** Exercise data **

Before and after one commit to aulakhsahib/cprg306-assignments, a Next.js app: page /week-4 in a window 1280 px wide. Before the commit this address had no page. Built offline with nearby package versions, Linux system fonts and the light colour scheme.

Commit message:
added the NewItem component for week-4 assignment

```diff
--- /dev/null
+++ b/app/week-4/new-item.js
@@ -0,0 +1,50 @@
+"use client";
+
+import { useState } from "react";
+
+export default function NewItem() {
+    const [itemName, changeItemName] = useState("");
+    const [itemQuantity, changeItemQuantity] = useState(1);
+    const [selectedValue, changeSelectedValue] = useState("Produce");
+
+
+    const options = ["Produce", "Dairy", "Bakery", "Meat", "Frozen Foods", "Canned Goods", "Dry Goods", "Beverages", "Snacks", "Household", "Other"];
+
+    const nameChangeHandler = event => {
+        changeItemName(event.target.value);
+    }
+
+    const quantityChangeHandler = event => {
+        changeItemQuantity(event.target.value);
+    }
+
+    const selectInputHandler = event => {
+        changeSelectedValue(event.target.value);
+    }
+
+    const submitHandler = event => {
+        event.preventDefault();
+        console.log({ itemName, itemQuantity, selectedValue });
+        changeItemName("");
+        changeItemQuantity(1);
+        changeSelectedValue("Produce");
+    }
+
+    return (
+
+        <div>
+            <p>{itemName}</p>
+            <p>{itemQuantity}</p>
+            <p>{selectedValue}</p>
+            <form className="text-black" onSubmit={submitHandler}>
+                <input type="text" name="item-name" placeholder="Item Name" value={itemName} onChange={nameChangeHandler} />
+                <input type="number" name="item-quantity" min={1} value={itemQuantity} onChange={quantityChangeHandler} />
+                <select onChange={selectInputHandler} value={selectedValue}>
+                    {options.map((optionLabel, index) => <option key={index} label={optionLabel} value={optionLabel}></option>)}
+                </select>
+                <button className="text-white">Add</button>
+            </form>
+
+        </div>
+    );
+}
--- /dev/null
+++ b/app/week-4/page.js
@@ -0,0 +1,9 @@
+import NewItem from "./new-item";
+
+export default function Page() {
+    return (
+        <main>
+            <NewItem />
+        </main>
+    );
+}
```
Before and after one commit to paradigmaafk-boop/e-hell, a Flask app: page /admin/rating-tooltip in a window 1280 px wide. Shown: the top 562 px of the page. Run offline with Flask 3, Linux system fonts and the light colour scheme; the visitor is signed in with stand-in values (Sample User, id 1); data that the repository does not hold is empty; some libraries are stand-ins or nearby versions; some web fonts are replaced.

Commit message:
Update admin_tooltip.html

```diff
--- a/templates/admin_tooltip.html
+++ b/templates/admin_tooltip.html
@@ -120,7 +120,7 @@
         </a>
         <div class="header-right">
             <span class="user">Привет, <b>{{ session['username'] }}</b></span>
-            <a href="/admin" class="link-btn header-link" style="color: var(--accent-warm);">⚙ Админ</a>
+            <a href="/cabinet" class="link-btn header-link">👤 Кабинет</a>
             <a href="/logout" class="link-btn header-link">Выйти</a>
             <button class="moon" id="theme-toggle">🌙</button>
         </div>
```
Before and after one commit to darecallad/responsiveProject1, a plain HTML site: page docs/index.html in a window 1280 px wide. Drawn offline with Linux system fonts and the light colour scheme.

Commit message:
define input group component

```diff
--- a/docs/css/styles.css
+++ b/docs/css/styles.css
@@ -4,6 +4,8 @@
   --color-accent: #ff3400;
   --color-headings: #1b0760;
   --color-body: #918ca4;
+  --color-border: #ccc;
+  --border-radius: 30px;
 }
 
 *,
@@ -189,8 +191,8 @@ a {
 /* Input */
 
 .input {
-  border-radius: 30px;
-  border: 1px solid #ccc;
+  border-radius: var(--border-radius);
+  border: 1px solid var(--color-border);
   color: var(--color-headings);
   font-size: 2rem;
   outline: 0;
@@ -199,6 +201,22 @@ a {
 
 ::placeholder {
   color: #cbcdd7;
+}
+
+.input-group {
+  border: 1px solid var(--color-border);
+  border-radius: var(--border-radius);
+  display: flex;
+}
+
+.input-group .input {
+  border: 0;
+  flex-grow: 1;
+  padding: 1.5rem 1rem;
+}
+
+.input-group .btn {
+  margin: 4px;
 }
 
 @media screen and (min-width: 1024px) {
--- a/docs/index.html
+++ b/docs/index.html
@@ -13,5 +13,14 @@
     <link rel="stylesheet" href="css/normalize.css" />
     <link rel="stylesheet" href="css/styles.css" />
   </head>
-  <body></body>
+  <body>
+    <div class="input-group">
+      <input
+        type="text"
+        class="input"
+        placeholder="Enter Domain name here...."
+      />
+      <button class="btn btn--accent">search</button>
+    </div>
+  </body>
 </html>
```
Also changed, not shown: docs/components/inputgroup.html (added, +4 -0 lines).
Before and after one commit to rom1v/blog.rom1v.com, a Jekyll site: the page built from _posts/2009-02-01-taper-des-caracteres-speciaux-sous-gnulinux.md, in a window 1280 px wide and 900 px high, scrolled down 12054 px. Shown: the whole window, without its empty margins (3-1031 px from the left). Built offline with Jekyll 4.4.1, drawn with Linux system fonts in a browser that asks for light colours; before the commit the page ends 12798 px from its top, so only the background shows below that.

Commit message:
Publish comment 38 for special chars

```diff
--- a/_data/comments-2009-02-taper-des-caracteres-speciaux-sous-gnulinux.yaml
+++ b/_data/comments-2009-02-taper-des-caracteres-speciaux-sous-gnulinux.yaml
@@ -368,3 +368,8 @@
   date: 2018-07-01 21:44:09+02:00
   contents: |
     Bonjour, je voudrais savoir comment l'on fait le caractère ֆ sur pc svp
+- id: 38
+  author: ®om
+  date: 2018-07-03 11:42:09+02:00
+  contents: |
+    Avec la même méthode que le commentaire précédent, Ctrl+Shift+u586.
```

** Work task **
Scan the lines above for the word "radius". Return each one that has it.

** Result **
+  --border-radius: 30px;
-  border-radius: 30px;
+  border-radius: var(--border-radius);
+  border-radius: var(--border-radius);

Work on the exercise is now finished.